- **Web document revisions**
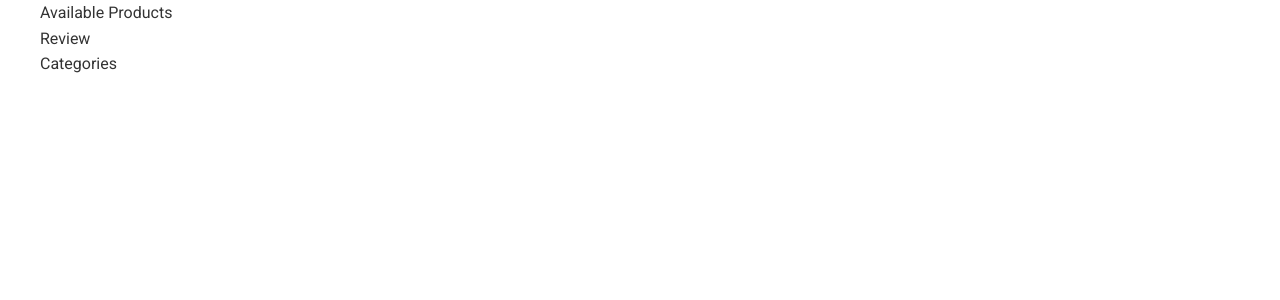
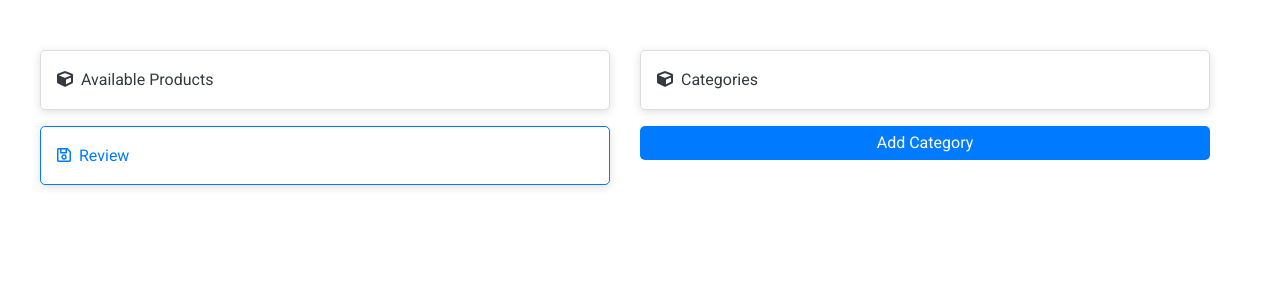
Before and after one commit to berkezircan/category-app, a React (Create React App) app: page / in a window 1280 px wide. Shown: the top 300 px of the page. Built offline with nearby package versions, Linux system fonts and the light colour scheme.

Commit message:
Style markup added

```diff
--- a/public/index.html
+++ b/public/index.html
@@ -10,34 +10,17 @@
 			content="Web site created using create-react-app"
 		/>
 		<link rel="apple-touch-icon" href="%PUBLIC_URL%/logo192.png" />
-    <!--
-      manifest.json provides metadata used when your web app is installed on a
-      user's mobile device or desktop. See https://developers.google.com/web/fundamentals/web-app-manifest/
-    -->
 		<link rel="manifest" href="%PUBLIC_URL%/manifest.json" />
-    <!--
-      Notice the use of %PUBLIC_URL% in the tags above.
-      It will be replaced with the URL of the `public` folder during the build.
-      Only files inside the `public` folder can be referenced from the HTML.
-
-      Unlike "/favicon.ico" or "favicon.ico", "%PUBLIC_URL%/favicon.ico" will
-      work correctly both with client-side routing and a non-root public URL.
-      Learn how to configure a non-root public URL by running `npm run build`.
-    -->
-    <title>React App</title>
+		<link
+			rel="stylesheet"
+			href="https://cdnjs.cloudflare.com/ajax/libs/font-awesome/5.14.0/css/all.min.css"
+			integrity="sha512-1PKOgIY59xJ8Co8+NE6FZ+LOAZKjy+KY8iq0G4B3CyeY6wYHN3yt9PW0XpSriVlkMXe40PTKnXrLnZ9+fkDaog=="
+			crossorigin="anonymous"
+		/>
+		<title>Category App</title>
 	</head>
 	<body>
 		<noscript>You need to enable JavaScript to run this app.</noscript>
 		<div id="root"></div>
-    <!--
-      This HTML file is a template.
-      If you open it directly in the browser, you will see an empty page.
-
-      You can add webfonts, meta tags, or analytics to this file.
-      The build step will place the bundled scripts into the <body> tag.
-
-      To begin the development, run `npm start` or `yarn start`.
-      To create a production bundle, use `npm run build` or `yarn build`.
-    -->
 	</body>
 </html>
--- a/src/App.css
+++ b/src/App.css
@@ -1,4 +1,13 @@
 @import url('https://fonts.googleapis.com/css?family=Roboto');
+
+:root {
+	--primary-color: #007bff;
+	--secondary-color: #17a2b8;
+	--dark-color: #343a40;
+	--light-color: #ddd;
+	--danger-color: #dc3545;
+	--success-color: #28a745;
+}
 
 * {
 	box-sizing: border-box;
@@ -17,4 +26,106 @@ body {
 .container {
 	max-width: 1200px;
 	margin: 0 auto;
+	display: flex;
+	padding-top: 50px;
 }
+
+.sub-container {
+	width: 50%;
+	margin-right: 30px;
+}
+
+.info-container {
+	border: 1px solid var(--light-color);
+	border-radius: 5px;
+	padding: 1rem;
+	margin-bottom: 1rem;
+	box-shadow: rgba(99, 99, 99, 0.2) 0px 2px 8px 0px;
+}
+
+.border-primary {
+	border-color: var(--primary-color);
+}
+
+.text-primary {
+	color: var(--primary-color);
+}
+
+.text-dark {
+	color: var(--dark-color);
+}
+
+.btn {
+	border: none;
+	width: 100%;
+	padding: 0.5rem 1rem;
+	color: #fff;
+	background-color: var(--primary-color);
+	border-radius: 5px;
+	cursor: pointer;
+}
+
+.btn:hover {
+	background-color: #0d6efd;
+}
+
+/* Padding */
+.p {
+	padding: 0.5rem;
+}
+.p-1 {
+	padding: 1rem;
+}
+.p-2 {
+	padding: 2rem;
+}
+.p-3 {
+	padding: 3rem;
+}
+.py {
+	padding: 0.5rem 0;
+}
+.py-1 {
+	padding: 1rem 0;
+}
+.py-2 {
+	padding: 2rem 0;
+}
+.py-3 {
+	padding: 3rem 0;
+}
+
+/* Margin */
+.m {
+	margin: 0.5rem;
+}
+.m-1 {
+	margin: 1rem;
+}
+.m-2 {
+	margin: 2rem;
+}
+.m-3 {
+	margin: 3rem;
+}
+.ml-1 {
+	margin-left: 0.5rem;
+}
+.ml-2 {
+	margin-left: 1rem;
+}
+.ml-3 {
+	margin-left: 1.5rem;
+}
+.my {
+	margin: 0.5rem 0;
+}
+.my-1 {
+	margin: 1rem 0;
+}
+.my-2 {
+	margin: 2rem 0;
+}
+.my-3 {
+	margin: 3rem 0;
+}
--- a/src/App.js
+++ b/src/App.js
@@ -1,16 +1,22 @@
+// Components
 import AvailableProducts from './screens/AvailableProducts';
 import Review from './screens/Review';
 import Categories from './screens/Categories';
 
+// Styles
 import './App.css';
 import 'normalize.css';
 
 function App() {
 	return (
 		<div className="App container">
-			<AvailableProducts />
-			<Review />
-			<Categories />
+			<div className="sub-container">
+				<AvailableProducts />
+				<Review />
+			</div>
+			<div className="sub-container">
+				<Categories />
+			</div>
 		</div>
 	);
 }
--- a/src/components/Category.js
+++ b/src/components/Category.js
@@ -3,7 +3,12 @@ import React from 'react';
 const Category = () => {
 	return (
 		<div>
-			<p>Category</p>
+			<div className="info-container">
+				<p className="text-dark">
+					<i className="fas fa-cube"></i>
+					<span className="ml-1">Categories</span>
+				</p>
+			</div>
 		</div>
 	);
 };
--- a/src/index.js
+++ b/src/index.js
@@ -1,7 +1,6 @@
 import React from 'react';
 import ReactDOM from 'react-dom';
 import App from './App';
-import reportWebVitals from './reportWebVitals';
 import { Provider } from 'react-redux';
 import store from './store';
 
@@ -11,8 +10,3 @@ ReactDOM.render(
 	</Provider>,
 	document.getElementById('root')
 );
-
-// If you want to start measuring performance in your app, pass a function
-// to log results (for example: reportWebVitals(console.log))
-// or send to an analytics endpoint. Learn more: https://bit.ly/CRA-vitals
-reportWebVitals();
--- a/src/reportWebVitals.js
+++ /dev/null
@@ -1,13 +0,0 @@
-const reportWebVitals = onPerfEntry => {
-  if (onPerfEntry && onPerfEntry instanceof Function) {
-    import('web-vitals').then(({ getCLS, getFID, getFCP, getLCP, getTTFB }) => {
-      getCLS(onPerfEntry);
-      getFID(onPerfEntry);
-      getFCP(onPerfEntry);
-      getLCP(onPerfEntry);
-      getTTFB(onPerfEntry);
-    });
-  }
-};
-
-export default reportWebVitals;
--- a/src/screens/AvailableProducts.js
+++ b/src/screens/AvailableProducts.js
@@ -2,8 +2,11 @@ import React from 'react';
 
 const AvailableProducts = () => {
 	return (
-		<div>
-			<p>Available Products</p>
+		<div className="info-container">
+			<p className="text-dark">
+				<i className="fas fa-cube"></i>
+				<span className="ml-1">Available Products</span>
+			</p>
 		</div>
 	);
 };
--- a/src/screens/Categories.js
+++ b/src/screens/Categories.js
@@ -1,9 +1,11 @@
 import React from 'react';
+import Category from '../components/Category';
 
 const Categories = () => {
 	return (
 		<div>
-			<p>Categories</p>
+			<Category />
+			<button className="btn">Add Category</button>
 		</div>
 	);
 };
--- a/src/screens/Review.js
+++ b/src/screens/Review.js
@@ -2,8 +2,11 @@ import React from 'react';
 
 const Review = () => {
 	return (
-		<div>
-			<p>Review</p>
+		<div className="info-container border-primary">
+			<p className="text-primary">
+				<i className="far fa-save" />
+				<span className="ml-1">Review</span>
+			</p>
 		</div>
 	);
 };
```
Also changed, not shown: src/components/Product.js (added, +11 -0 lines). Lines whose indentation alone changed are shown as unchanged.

- **Task goal**
Give every record back exactly as it reads, with no images.

- **Expected output**
Before and after one commit to berkezircan/category-app, a React (Create React App) app: page / in a window 1280 px wide. Shown: the top 300 px of the page. Built offline with nearby package versions, Linux system fonts and the light colour scheme.

Commit message:
Style markup added

```diff
--- a/public/index.html
+++ b/public/index.html
@@ -10,34 +10,17 @@
 			content="Web site created using create-react-app"
 		/>
 		<link rel="apple-touch-icon" href="%PUBLIC_URL%/logo192.png" />
-    <!--
-      manifest.json provides metadata used when your web app is installed on a
-      user's mobile device or desktop. See https://developers.google.com/web/fundamentals/web-app-manifest/
-    -->
 		<link rel="manifest" href="%PUBLIC_URL%/manifest.json" />
-    <!--
-      Notice the use of %PUBLIC_URL% in the tags above.
-      It will be replaced with the URL of the `public` folder during the build.
-      Only files inside the `public` folder can be referenced from the HTML.
-
-      Unlike "/favicon.ico" or "favicon.ico", "%PUBLIC_URL%/favicon.ico" will
-      work correctly both with client-side routing and a non-root public URL.
-      Learn how to configure a non-root public URL by running `npm run build`.
-    -->
-    <title>React App</title>
+		<link
+			rel="stylesheet"
+			href="https://cdnjs.cloudflare.com/ajax/libs/font-awesome/5.14.0/css/all.min.css"
+			integrity="sha512-1PKOgIY59xJ8Co8+NE6FZ+LOAZKjy+KY8iq0G4B3CyeY6wYHN3yt9PW0XpSriVlkMXe40PTKnXrLnZ9+fkDaog=="
+			crossorigin="anonymous"
+		/>
+		<title>Category App</title>
 	</head>
 	<body>
 		<noscript>You need to enable JavaScript to run this app.</noscript>
 		<div id="root"></div>
-    <!--
-      This HTML file is a template.
-      If you open it directly in the browser, you will see an empty page.
-
-      You can add webfonts, meta tags, or analytics to this file.
-      The build step will place the bundled scripts into the <body> tag.
-
-      To begin the development, run `npm start` or `yarn start`.
-      To create a production bundle, use `npm run build` or `yarn build`.
-    -->
 	</body>
 </html>
--- a/src/App.css
+++ b/src/App.css
@@ -1,4 +1,13 @@
 @import url('https://fonts.googleapis.com/css?family=Roboto');
+
+:root {
+	--primary-color: #007bff;
+	--secondary-color: #17a2b8;
+	--dark-color: #343a40;
+	--light-color: #ddd;
+	--danger-color: #dc3545;
+	--success-color: #28a745;
+}
 
 * {
 	box-sizing: border-box;
@@ -17,4 +26,106 @@ body {
 .container {
 	max-width: 1200px;
 	margin: 0 auto;
+	display: flex;
+	padding-top: 50px;
 }
+
+.sub-container {
+	width: 50%;
+	margin-right: 30px;
+}
+
+.info-container {
+	border: 1px solid var(--light-color);
+	border-radius: 5px;
+	padding: 1rem;
+	margin-bottom: 1rem;
+	box-shadow: rgba(99, 99, 99, 0.2) 0px 2px 8px 0px;
+}
+
+.border-primary {
+	border-color: var(--primary-color);
+}
+
+.text-primary {
+	color: var(--primary-color);
+}
+
+.text-dark {
+	color: var(--dark-color);
+}
+
+.btn {
+	border: none;
+	width: 100%;
+	padding: 0.5rem 1rem;
+	color: #fff;
+	background-color: var(--primary-color);
+	border-radius: 5px;
+	cursor: pointer;
+}
+
+.btn:hover {
+	background-color: #0d6efd;
+}
+
+/* Padding */
+.p {
+	padding: 0.5rem;
+}
+.p-1 {
+	padding: 1rem;
+}
+.p-2 {
+	padding: 2rem;
+}
+.p-3 {
+	padding: 3rem;
+}
+.py {
+	padding: 0.5rem 0;
+}
+.py-1 {
+	padding: 1rem 0;
+}
+.py-2 {
+	padding: 2rem 0;
+}
+.py-3 {
+	padding: 3rem 0;
+}
+
+/* Margin */
+.m {
+	margin: 0.5rem;
+}
+.m-1 {
+	margin: 1rem;
+}
+.m-2 {
+	margin: 2rem;
+}
+.m-3 {
+	margin: 3rem;
+}
+.ml-1 {
+	margin-left: 0.5rem;
+}
+.ml-2 {
+	margin-left: 1rem;
+}
+.ml-3 {
+	margin-left: 1.5rem;
+}
+.my {
+	margin: 0.5rem 0;
+}
+.my-1 {
+	margin: 1rem 0;
+}
+.my-2 {
+	margin: 2rem 0;
+}
+.my-3 {
+	margin: 3rem 0;
+}
--- a/src/App.js
+++ b/src/App.js
@@ -1,16 +1,22 @@
+// Components
 import AvailableProducts from './screens/AvailableProducts';
 import Review from './screens/Review';
 import Categories from './screens/Categories';
 
+// Styles
 import './App.css';
 import 'normalize.css';
 
 function App() {
 	return (
 		<div className="App container">
-			<AvailableProducts />
-			<Review />
-			<Categories />
+			<div className="sub-container">
+				<AvailableProducts />
+				<Review />
+			</div>
+			<div className="sub-container">
+				<Categories />
+			</div>
 		</div>
 	);
 }
--- a/src/components/Category.js
+++ b/src/components/Category.js
@@ -3,7 +3,12 @@ import React from 'react';
 const Category = () => {
 	return (
 		<div>
-			<p>Category</p>
+			<div className="info-container">
+				<p className="text-dark">
+					<i className="fas fa-cube"></i>
+					<span className="ml-1">Categories</span>
+				</p>
+			</div>
 		</div>
 	);
 };
--- a/src/index.js
+++ b/src/index.js
@@ -1,7 +1,6 @@
 import React from 'react';
 import ReactDOM from 'react-dom';
 import App from './App';
-import reportWebVitals from './reportWebVitals';
 import { Provider } from 'react-redux';
 import store from './store';
 
@@ -11,8 +10,3 @@ ReactDOM.render(
 	</Provider>,
 	document.getElementById('root')
 );
-
-// If you want to start measuring performance in your app, pass a function
-// to log results (for example: reportWebVitals(console.log))
-// or send to an analytics endpoint. Learn more: https://bit.ly/CRA-vitals
-reportWebVitals();
--- a/src/reportWebVitals.js
+++ /dev/null
@@ -1,13 +0,0 @@
-const reportWebVitals = onPerfEntry => {
-  if (onPerfEntry && onPerfEntry instanceof Function) {
-    import('web-vitals').then(({ getCLS, getFID, getFCP, getLCP, getTTFB }) => {
-      getCLS(onPerfEntry);
-      getFID(onPerfEntry);
-      getFCP(onPerfEntry);
-      getLCP(onPerfEntry);
-      getTTFB(onPerfEntry);
-    });
-  }
-};
-
-export default reportWebVitals;
--- a/src/screens/AvailableProducts.js
+++ b/src/screens/AvailableProducts.js
@@ -2,8 +2,11 @@ import React from 'react';
 
 const AvailableProducts = () => {
 	return (
-		<div>
-			<p>Available Products</p>
+		<div className="info-container">
+			<p className="text-dark">
+				<i className="fas fa-cube"></i>
+				<span className="ml-1">Available Products</span>
+			</p>
 		</div>
 	);
 };
--- a/src/screens/Categories.js
+++ b/src/screens/Categories.js
@@ -1,9 +1,11 @@
 import React from 'react';
+import Category from '../components/Category';
 
 const Categories = () => {
 	return (
 		<div>
-			<p>Categories</p>
+			<Category />
+			<button className="btn">Add Category</button>
 		</div>
 	);
 };
--- a/src/screens/Review.js
+++ b/src/screens/Review.js
@@ -2,8 +2,11 @@ import React from 'react';
 
 const Review = () => {
 	return (
-		<div>
-			<p>Review</p>
+		<div className="info-container border-primary">
+			<p className="text-primary">
+				<i className="far fa-save" />
+				<span className="ml-1">Review</span>
+			</p>
 		</div>
 	);
 };
```
Also changed, not shown: src/components/Product.js (added, +11 -0 lines). Lines whose indentation alone changed are shown as unchanged.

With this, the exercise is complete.